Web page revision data
______

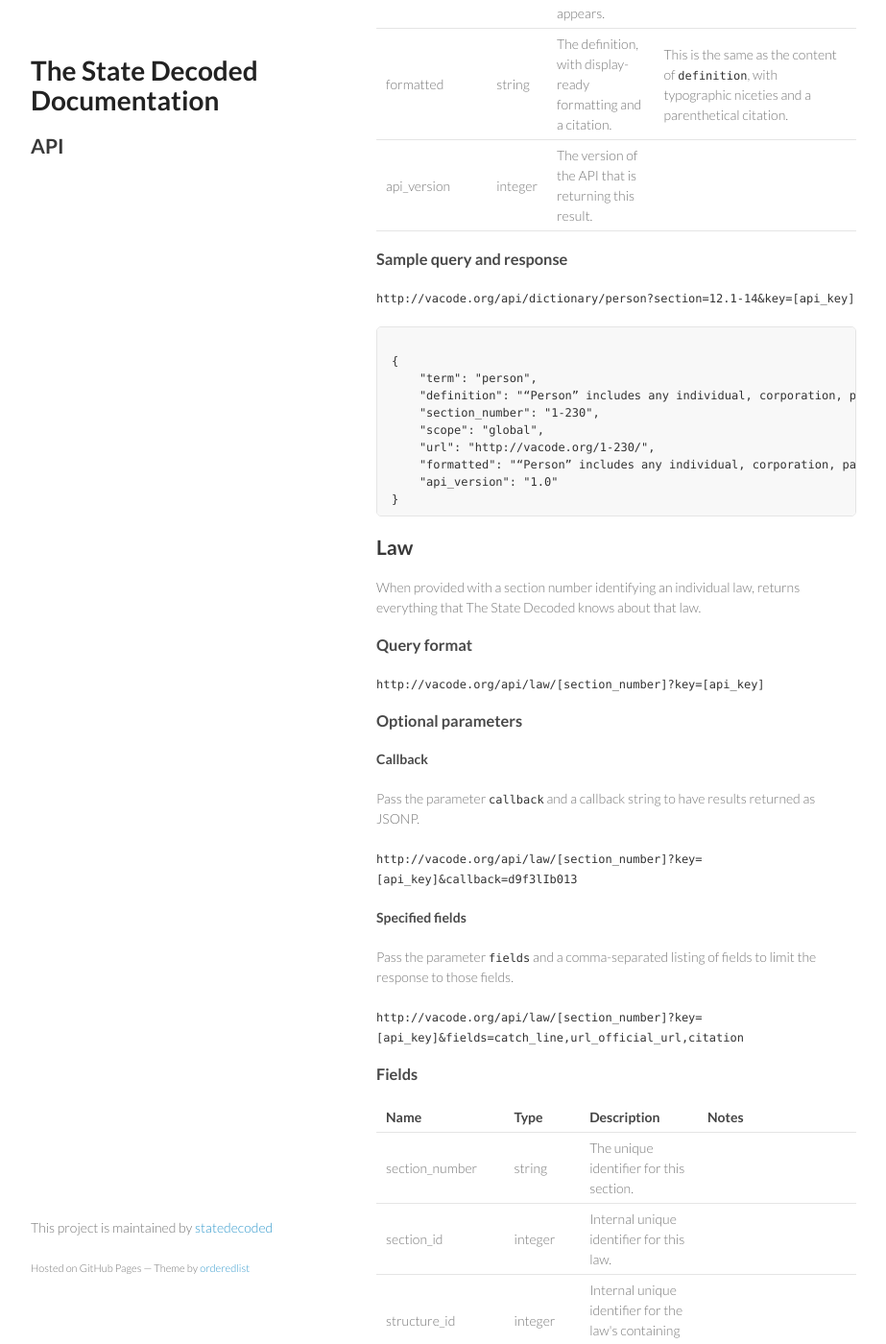
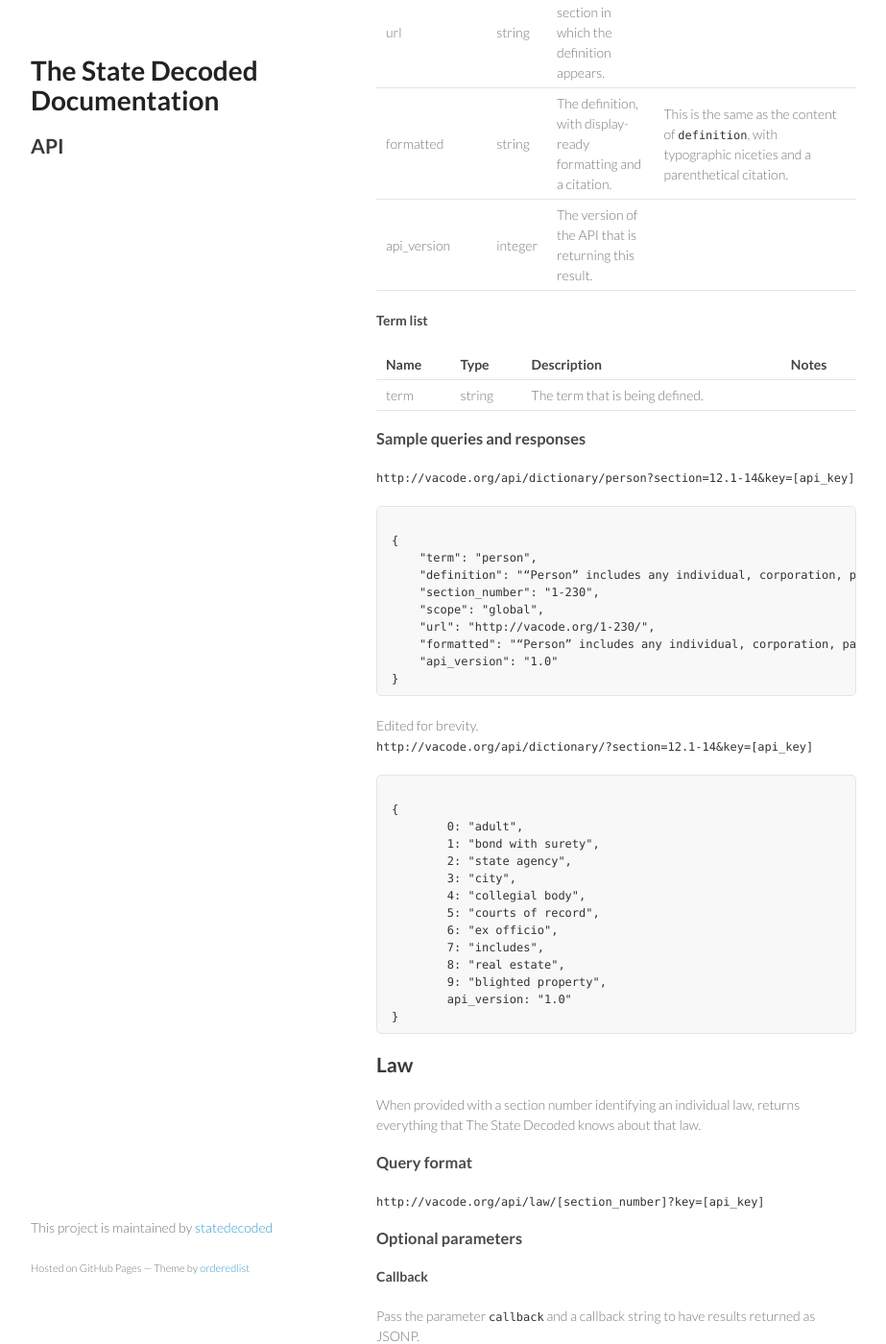
Before and after one commit to statedecoded/documentation, a Jekyll site: the page built from api.html, in a window 1280 px wide and 1400 px high, scrolled down 2516 px. Shown: the whole window at 96% size, without its empty margins (178-1101 px from the left). Built offline with Jekyll 4.4.1, drawn with Linux system fonts in a browser that asks for light colours; some of the changed text lies outside the part shown.

Commit message:
Include term lists in the Dictionary method
Per statedecoded/statedecoded#422.

```diff
--- a/api.html
+++ b/api.html
@@ -66,6 +66,7 @@
 
 <p><code>
 http://vacode.org/api/dictionary/person?section=12.1-14&amp;key=[api_key]
+http://vacode.org/api/dictionary/?section=12.1-14&amp;key=[api_key]
 </code></p>
 
 <h4>Callback</h4>
@@ -149,7 +152,30 @@
 </tbody>
 </table>
 
-<h3>Sample query and response</h3>
+<h4>Term list</h4>
+
+<table>
+<thead>
+<tr>
+<th>Name</th>
+<th>Type</th>
+<th>Description</th>
+<th>Notes</th>
+</tr>
+</thead>
+<tbody>
+
+<tr>
+<td>term</td>
+<td>string</td>
+<td>The term that is being defined.</td>
+<td></td>
+</tr>
+
+</tbody>
+</table>
+
+<h3>Sample queries and responses</h3>
 
 <p><code>
 http://vacode.org/api/dictionary/person?section=12.1-14&amp;key=[api_key]
@@ -164,6 +190,28 @@
     "url": "http://vacode.org/1-230/",
     "formatted": "“Person” includes any individual, corporation, partnership, association, cooperative, limited liability company, trust, joint venture, government, political subdivision, or any other legal or commercial entity and any successor, representative, agent, agency, or instrumentality thereof. (&lt;a href=\"http://vacode.org/1-230/\"&gt;§&amp;nbsp;1-230&lt;\/a&gt;)",
     "api_version": "1.0"
+}
+</code></pre>
+
+Edited for brevity.
+
+<p><code>
+http://vacode.org/api/dictionary/?section=12.1-14&amp;key=[api_key]
+</code></p>
+
+<pre><code>
+{
+	0: "adult",
+	1: "bond with surety",
+	2: "state agency",
+	3: "city",
+	4: "collegial body",
+	5: "courts of record",
+	6: "ex officio",
+	7: "includes",
+	8: "real estate",
+	9: "blighted property",
+	api_version: "1.0"
 }
 </code></pre>
 
```
Also changed, not shown: other parts of api.html (+2 -0 lines).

______

> **What to produce**: A single number is the answer: how many lines of the entries above contain "html"?

> **Solution to this task**: 4